State laws regulating marijuana vary widely and have also changed rapidly in recent years. Laws run the spectrum from full legalization to illegal and everything in between.
Keep in mind, states have a right to regulate and schedule substances independent of the Federal government, so while the Federal government might have made hemp and hemp derivatives legal that does not mean states have.
I was going to create pretty state maps for you highlighting the status of marijuana in each state, but then I found an awesome one put together by the folks over at DISA, a company that specializes in corporate drug and alcohol and background screening (among other services). They were nice enough to let me post it here for your reference:
I recommend bookmarking their page on this, as they also provide links to each state's specific law.
Summary - Should You Sell CBD in the Pharmacy?
In short, there is still a lot of confusion surrounding the legal status of CBD and CBD-containing products. So should you sell them? That is ultimately up to you, but here are some things to keep in mind:
Epidiolex: You're on solid ground here, and because it can actually help patients - you shouldn't deny patients this therapy when it is prescribed. There are clear positions from both the FDA and DEA that this product is a Schedule V, and even if your state still classifies CBD as a Schedule I it is extremely unlikely they would go after pharmacies dispensing an FDA-approved drug product pursuant to a valid prescription.
CBD Oil and Food Products: This one is a little shakier because the FDA is not allowing them to be sold as dietary supplements or food, though they are unlikely to go after individual pharmacies and more likely to go after manufacturers. The BOP in your state might, though, decide to take action. Either way as a pharmacist, however, at the very least it is best to only sell products that 1) you can trust have what is stated on the label and 2) do not make therapeutic claims. You also should not make unsubstantiated therapeutic claims to your patients when talking about CBD.
Lastly, if you do decide to sell CBD be sure that the products you sell comply with the 2018 Farm Bill; if not, the product is actually classified as a Schedule I, is clearly illegal, and the DEA (and others) could take enforcement action against you and/or the pharmacy.

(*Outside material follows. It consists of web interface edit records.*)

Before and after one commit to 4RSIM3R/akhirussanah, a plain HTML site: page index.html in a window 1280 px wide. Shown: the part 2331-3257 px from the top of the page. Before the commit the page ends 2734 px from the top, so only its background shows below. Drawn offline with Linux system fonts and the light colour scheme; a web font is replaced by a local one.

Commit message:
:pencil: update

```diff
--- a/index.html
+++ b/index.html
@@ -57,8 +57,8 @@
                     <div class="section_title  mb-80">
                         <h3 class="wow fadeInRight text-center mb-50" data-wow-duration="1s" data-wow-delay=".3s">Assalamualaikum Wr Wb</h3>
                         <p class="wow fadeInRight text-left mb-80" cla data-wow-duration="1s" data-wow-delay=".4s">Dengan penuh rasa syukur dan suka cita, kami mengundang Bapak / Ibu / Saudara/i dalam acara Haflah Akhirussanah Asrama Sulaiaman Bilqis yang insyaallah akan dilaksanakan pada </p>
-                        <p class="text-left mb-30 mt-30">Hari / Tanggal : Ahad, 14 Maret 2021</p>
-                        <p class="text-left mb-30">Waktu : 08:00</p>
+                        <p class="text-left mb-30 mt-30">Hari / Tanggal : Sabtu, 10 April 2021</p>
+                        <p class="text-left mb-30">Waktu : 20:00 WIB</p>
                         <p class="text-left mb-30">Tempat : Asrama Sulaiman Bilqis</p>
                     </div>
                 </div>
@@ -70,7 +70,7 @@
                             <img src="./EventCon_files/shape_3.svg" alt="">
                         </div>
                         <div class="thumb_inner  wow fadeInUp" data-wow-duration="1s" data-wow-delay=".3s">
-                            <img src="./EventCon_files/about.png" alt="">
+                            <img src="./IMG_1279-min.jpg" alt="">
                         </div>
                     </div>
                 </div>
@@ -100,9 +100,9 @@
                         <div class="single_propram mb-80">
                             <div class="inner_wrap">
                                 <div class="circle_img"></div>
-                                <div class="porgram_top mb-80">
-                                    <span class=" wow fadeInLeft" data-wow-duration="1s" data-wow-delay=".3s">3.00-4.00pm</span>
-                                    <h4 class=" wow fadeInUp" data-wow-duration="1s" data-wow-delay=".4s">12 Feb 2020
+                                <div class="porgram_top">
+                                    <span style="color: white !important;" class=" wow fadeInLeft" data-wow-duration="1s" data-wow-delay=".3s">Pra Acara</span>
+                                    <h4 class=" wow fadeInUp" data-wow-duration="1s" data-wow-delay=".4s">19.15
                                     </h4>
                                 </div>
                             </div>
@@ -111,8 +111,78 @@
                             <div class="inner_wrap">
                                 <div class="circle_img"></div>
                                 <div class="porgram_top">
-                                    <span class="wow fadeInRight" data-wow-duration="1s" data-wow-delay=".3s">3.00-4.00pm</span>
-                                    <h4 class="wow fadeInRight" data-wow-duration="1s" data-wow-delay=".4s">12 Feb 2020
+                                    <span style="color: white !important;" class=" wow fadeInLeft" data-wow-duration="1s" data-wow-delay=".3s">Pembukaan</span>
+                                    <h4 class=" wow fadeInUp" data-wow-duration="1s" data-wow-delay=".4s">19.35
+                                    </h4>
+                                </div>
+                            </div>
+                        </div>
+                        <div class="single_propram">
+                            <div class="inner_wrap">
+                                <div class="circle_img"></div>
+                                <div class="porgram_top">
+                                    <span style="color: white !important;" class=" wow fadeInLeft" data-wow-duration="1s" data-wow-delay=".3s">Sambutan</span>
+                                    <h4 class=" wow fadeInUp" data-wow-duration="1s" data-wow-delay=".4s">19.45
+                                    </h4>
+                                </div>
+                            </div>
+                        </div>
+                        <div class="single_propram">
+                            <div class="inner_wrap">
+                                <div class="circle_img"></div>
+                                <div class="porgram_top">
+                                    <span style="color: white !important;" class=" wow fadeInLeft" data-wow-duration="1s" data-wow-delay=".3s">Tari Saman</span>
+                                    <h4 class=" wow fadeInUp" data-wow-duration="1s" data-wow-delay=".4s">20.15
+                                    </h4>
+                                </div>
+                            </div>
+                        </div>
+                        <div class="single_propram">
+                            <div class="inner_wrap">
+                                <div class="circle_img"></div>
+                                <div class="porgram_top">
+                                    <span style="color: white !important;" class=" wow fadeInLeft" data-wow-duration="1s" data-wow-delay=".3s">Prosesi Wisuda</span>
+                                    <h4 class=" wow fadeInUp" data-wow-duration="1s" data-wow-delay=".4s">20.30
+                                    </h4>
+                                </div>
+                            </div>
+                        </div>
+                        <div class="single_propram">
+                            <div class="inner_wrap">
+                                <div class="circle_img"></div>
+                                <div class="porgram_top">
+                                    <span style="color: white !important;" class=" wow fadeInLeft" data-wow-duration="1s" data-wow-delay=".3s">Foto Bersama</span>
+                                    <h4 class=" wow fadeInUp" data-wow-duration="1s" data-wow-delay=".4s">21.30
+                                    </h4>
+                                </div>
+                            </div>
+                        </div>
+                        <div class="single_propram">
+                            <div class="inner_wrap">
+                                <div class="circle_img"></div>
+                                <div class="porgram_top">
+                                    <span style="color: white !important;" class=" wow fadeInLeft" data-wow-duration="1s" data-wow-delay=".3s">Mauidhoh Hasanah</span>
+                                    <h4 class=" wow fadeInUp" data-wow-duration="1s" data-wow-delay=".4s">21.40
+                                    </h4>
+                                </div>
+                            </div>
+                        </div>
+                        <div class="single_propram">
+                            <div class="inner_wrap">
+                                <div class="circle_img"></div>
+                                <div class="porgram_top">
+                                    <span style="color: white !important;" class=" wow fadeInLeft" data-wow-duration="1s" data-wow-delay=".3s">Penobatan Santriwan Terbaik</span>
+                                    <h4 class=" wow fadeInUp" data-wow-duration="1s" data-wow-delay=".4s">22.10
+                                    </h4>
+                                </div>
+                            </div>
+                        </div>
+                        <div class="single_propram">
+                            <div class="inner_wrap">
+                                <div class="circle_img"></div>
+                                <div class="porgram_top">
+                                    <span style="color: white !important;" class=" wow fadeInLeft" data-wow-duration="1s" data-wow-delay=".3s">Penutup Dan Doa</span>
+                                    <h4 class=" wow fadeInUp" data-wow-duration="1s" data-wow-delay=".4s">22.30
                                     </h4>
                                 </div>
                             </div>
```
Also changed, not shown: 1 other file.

References (not otherwise linked within article)
The National Law Review